Far-flying Hope the whimbrel arrives at her breeding grounds| June 24, 2011
Hope the whimbrel has arrived safe at her Arctic breeding grounds. The Center for Conservation Biology has tracked the spring and fall migrations of Hope for three years after she was captured on May 19, 2009 on the Eastern Shore and fitted with a solar-powered satellite transmitter.
Bryan Watts, director of the Center for Conservation Biology (CCB), explained that Hope, like other whimbrels, makes long migration flights, shuttling back and forth from her wintering spot at Great Pond, on St. Croix in the U.S. Virgin Islands, to breeding grounds on the upper Mackenzie River in the far northwest of Canada.
Hope touched down in a marsh near Box Tree Creek on Virginia’s Eastern Shore on April 8. Watts said that she uses the area as “staging grounds” on her way north, resting and feeding on fiddler crabs to recharge her batteries for the remainder of the 3,700-mile trip to the breeding grounds.
The bird left the Eastern Shore on May 22, arriving at the breeding grounds on June 14. The CCB is tracking other whimbrels as well.
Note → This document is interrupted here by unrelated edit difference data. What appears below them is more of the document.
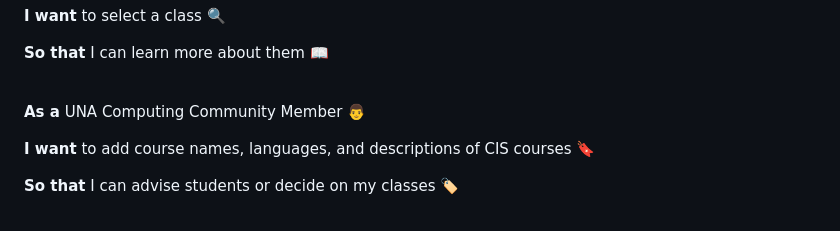
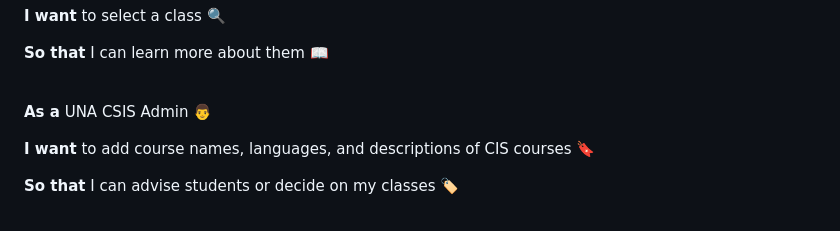
Before and after one commit to HubbbaBubbba/StackOps, a Markdown page: README.md, the part around the change. GitHub-like rendering.

```diff
--- a/README.md
+++ b/README.md
@@ -35,7 +35,7 @@ ________________________________________
 
 **So that** I can learn more about them :book: <br><br>
 
-**As a** UNA Computing Community Member :man:
+**As a** UNA CSIS Admin :man:
 
 **I want** to add course names, languages, and descriptions of CIS courses :bookmark:
 
```
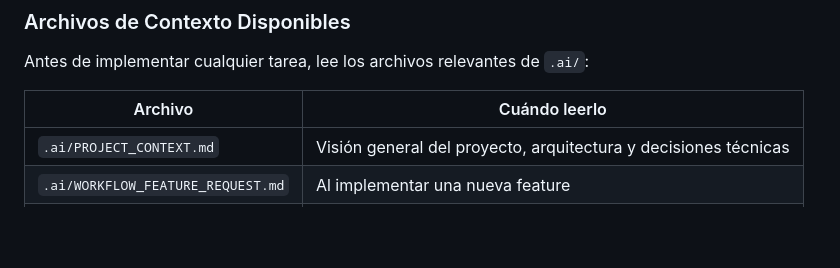
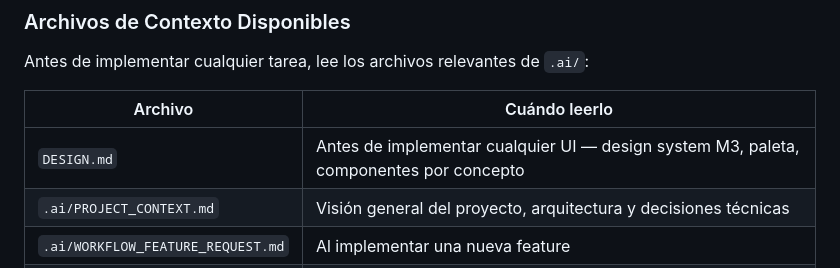
Before and after one commit to DCueto/zen-track, a Markdown page: ZenTrackApp/CLAUDE.md, the part around the change. Drawn GitHub-style; blank space fills up the shorter version.

```diff
--- a/ZenTrackApp/CLAUDE.md
+++ b/ZenTrackApp/CLAUDE.md
@@ -40,6 +40,7 @@ Antes de implementar cualquier tarea, lee los archivos relevantes de `.ai/`:
 
 | Archivo | Cuándo leerlo |
 |---|---|
+| `DESIGN.md` | Antes de implementar cualquier UI — design system M3, paleta, componentes por concepto |
 | `.ai/PROJECT_CONTEXT.md` | Visión general del proyecto, arquitectura y decisiones técnicas |
 | `.ai/WORKFLOW_FEATURE_REQUEST.md` | Al implementar una nueva feature |
 | `.ai/WORKFLOW_BUG_FIX.md` | Al corregir un bug |
```
Also changed, not shown: ZenTrackApp/DESIGN.md (added, +367 -0 lines).
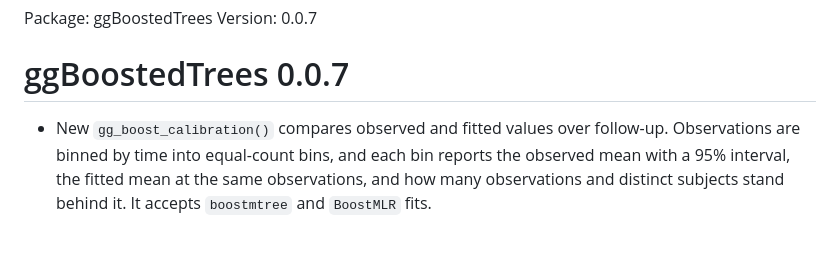
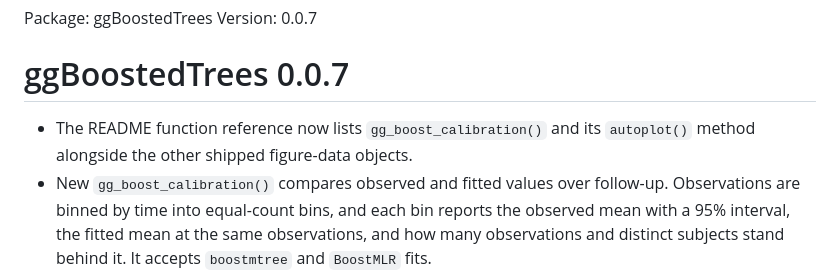
Before and after one commit to ehrlinger/ggBoostedTrees, a Markdown page: NEWS.md, the part around the change. Rendered like a GitHub page; blank space fills up the shorter version.

Commit message:
docs: complete release-facing function reference

```diff
--- a/NEWS.md
+++ b/NEWS.md
@@ -3,6 +3,8 @@ Version: 0.0.7
 
 # ggBoostedTrees 0.0.7
 
+* The README function reference now lists `gg_boost_calibration()` and its
+  `autoplot()` method alongside the other shipped figure-data objects.
 * New `gg_boost_calibration()` compares observed and fitted values over
   follow-up. Observations are binned by time into equal-count bins, and each
   bin reports the observed mean with a 95% interval, the fitted mean at the
```
Also changed, not shown: AGENTS.md (added, +49 -0 lines), README.md (+2 -0 lines).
Updated tracking maps are available online.
Hope made ornithological history two years ago as being the first whimbrel to be tracked over a full migration cycle. Her arrival in Canada marks the third full migration cycle that CCB scientists have tracked.
“Satellite tracking represents only one aspect of a broader, integrated investigation of whimbrel migration,” Watts said. During the past four years, the CCB has partnered with The Nature Conservancy, the U.S. Fish and Wildlife Service and the Georgia Department of Natural Resources in a number of initiatives to learn more about the birds. Watts said the collaborators have used conventional transmitters to examine stopover duration, conducted aerial surveys to estimate seasonal numbers, collected feather samples to locate summer and winter areas through stable-isotope analysis, and initiated a whimbrel watch program.
Through these efforts, scientists have learned a great deal about whimbrels, whose migratory habits were shrouded in mystery for years. One important revelation, Watts said, is the site-specific nature of the whimbrel’s habits. Hope’s life cycle centers around a total land mass of probably a few hundred acres, but each of the three locations are vital—and possibly irreplaceable.
“It might be that entire populations depend on relatively few sites. So if you have a major impact to one of those, it could be more devastating than we realize. If Great Pond were to be eliminated, the birds that winter there would have to go elsewhere, or maybe they’d die out,” Watts explained. “Connecting the dots throughout an entire life cycle is something that’s new and just coming over the horizon in the study of migratory birds—the connectivity of places that are separated by such great distances.”
The Center for Conservation Biology is a collaborative unit of the College of William & Mary and Virginia Commonwealth University.